TOKYO -- Even as aftershocks rumbled in Japan last week, Toyota and its suppliers leapt to action to retrieve critical molds from an earthquake-stricken supplier factory and order substitute parts from China.
One distressed Toyota supplier contracted a nearby competitor to produce parts on its behalf until the disaster-rattled company could get its own operations back online.
The quick reflexes of Aisin Seiki, one of the world's top parts makers, largely helped its No. 1 customer pass the biggest test of crisis control since a devastating Japanese earthquake and tsunami in 2011 knocked the country's auto industry out of commission for months, sending ripples across the U.S. auto market.
Like all of Japan's automakers, Toyota has spent the five years since the March 2011 disaster strengthening itself for the next crisis. And when it hit this month, Toyota's preparation largely paid off.
"They are running by their playbook: Stop, assess and proceed," said Kurt Sanger, lead auto analyst with Deutsche Securities Japan. "It seems like an affirmation of their processes."
After the twin temblors of April 14 and 16, Toyota Motor Corp. initially suspended nearly all production in Japan.

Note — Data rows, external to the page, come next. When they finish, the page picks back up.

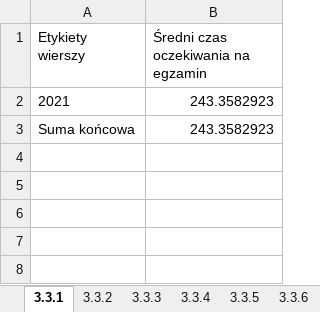
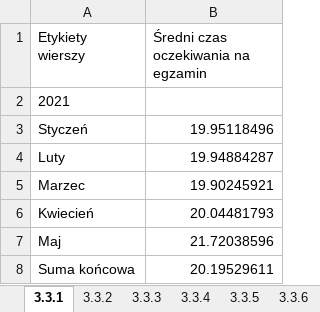
Before and after one commit to KanarekLife/HD, an Excel workbook: lab04/Queries.xlsx, sheet 3.3.1, drawn as a sheet; values as stored, in another font and other column widths than the file's, no borders; addresses are those after the commit; the diff names each change by its address in the sheet, - before the commit and + after, or states it on an @@ line.

```diff
--- a/lab04/Queries.xlsx (sheet 3.3.1)
+++ b/lab04/Queries.xlsx (sheet 3.3.1)
-B2: 243.3582923
+B2: (empty)
+row 3: Styczeń | 19.95118496
+row 4: Luty | 19.94884287
+row 5: Marzec | 19.90245921
+row 6: Kwiecień | 20.04481793
+row 7: Maj | 21.72038596
-B8: 243.3582923
+B8: 20.19529611
```
Also changed, not shown: sheet 3.3.6, sheet 3.3.5, 10 other files.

But within days of that decision, it bounced back with plans to bring the plants online starting Monday, April 25. Most will be restored to full production by Thursday, April 28. For some factories, the shutdown will amount to as little as five days.